_Your instructions:_
Search the records below for "fontStyle"; copy each line that has it.

_Data in this exercise:_
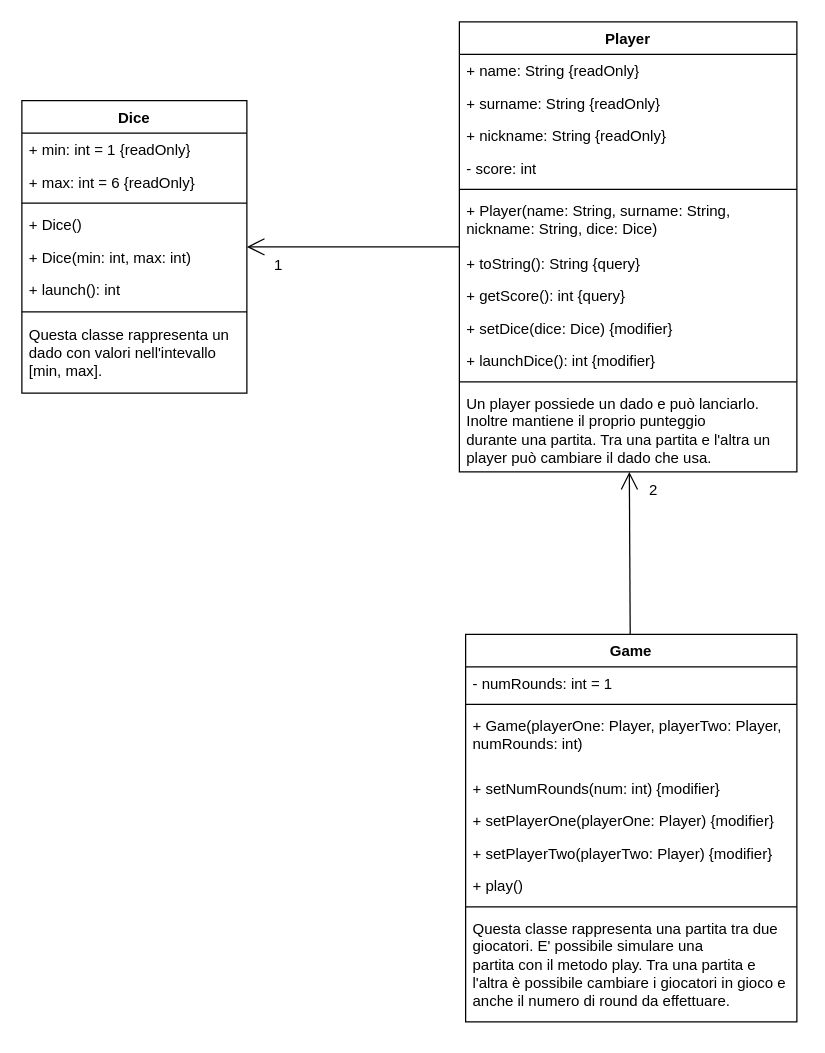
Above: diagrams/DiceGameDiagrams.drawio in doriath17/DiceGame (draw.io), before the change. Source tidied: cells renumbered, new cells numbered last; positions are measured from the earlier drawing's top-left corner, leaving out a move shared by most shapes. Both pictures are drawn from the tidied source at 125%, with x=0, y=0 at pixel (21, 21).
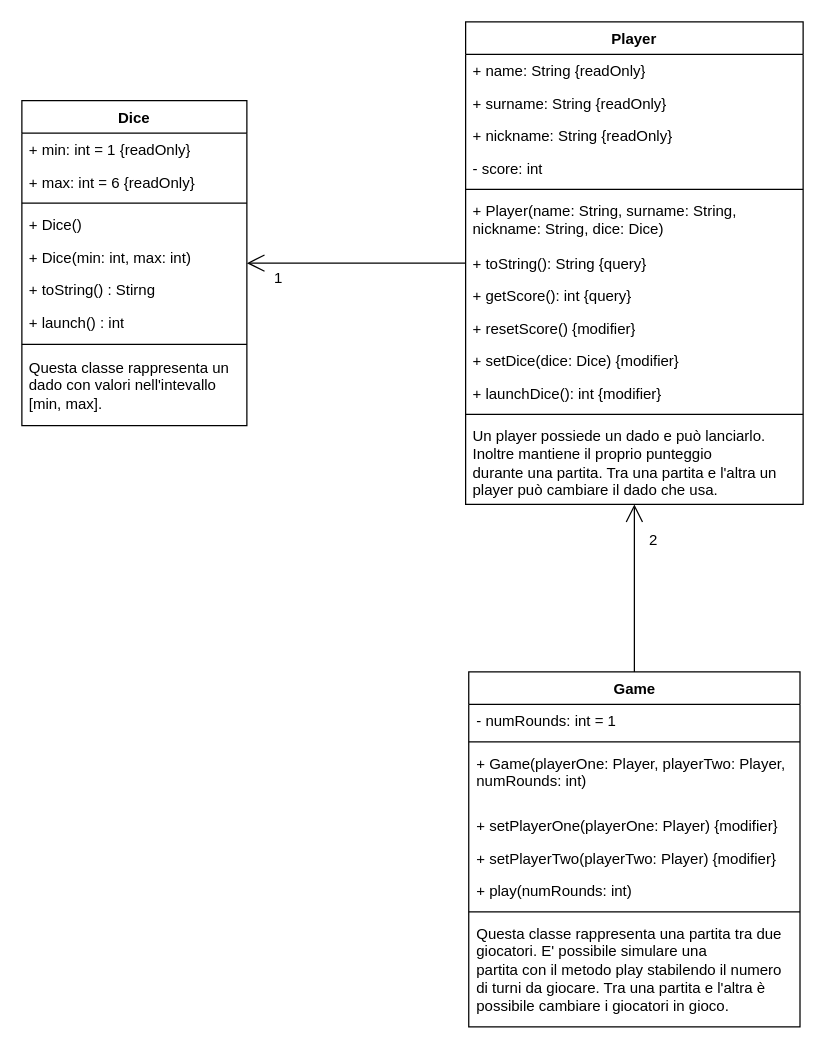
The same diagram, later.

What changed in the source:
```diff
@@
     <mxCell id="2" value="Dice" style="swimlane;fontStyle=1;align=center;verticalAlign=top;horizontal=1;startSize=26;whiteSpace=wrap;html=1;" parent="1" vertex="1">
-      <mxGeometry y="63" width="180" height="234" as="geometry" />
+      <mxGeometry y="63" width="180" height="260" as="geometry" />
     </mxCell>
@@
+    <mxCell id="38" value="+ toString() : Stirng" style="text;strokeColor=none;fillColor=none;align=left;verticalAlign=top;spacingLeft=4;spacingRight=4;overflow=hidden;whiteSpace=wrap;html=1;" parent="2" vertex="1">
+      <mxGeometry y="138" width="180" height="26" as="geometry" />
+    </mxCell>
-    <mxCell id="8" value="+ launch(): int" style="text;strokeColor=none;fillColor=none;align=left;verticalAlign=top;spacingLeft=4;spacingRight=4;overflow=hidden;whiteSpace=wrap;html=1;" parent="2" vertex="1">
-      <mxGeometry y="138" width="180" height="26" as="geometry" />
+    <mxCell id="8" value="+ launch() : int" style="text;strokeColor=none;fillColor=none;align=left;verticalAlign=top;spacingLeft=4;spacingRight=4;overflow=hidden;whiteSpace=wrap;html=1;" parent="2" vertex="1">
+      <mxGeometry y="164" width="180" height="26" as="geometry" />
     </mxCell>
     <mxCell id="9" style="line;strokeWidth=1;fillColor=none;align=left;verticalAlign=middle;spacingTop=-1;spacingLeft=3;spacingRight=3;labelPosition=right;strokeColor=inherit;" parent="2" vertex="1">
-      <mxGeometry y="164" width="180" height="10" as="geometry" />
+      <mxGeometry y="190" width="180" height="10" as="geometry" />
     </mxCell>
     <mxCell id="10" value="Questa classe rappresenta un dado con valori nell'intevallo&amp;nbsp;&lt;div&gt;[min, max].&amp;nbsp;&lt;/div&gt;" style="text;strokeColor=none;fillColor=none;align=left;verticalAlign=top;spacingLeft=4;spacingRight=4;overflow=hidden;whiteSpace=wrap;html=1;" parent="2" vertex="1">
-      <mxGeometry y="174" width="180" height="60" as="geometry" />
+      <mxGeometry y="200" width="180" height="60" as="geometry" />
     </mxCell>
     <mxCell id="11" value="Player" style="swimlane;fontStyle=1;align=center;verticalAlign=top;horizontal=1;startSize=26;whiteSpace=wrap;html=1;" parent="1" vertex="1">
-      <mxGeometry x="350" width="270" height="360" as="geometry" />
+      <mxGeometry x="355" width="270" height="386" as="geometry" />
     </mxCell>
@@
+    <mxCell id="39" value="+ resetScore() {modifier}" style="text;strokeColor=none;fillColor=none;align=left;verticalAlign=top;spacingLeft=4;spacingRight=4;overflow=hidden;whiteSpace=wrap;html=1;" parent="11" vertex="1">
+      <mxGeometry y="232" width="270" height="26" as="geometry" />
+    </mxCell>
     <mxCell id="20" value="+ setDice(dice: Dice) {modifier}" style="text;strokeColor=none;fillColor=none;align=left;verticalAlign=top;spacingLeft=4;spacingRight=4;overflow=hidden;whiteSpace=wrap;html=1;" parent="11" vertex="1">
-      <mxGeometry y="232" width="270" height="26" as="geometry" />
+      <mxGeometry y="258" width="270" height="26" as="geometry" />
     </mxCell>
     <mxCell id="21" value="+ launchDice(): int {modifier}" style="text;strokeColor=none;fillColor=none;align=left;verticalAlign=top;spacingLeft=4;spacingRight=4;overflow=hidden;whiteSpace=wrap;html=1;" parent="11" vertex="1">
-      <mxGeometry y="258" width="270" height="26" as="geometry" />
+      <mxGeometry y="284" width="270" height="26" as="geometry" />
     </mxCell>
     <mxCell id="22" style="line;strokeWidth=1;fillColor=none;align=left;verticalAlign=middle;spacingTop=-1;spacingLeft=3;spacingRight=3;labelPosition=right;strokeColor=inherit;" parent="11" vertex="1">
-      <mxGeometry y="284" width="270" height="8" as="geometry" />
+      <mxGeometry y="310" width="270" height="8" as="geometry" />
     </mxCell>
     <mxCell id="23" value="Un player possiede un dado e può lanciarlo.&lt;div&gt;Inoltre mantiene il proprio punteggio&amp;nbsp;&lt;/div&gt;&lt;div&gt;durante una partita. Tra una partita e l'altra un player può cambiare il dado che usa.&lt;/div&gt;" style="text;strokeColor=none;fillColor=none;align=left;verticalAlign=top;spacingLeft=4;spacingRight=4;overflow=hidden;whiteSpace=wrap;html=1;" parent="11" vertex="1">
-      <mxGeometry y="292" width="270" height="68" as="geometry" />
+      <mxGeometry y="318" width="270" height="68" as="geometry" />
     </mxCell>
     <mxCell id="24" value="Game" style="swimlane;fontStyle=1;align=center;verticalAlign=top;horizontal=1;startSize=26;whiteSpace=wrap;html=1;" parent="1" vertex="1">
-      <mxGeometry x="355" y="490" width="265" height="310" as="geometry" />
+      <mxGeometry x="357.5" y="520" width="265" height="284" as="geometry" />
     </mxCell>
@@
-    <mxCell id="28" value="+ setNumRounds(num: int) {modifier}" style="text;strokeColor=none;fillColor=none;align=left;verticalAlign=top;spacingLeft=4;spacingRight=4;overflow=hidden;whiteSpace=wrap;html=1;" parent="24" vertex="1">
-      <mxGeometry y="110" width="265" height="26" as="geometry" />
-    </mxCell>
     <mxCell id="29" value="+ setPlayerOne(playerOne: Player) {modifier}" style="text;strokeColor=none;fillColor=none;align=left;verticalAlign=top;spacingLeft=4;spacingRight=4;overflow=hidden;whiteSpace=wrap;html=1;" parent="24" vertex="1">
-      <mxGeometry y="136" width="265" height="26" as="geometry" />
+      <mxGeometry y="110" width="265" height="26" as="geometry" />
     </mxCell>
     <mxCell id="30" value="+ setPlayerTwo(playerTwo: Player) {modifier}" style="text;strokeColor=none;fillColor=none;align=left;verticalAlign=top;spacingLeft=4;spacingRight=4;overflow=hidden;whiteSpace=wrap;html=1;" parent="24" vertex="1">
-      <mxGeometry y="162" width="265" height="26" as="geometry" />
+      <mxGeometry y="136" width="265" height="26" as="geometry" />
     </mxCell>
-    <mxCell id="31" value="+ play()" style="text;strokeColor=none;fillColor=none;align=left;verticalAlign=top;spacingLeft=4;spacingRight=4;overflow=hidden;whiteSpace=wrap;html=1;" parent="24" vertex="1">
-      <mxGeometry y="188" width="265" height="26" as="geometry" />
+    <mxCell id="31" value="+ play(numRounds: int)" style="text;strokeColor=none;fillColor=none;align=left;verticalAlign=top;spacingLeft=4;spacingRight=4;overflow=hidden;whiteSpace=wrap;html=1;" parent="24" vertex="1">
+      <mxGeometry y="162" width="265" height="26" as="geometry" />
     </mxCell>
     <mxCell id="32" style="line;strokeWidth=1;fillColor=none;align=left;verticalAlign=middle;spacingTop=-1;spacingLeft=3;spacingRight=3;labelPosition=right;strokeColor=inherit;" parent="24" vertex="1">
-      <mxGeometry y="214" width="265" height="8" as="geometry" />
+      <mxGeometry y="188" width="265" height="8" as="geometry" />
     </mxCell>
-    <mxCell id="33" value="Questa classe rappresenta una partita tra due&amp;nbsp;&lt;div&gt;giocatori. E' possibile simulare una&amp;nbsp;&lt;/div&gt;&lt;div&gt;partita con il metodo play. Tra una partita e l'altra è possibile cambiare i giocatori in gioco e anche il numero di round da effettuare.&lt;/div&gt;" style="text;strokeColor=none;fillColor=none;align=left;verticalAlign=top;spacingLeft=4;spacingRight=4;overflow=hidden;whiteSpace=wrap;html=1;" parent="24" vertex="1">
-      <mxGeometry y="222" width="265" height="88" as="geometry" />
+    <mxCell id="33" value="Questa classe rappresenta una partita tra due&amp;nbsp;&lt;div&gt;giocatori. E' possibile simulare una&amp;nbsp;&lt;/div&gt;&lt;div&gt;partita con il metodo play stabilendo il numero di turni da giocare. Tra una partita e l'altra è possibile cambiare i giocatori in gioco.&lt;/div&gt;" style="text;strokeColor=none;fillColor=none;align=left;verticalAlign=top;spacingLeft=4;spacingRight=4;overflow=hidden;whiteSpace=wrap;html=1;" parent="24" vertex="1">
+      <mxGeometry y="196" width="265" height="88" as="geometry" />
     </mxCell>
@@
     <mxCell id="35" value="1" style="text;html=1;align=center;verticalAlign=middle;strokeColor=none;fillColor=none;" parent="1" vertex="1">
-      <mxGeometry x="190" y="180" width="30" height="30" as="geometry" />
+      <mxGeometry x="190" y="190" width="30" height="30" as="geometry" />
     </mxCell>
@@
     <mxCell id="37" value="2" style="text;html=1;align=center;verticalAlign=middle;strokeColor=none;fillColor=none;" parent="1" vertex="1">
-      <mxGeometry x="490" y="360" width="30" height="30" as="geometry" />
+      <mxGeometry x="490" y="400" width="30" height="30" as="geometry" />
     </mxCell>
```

_The completed task:_
     <mxCell id="2" value="Dice" style="swimlane;fontStyle=1;align=center;verticalAlign=top;horizontal=1;startSize=26;whiteSpace=wrap;html=1;" parent="1" vertex="1">
     <mxCell id="11" value="Player" style="swimlane;fontStyle=1;align=center;verticalAlign=top;horizontal=1;startSize=26;whiteSpace=wrap;html=1;" parent="1" vertex="1">
     <mxCell id="24" value="Game" style="swimlane;fontStyle=1;align=center;verticalAlign=top;horizontal=1;startSize=26;whiteSpace=wrap;html=1;" parent="1" vertex="1">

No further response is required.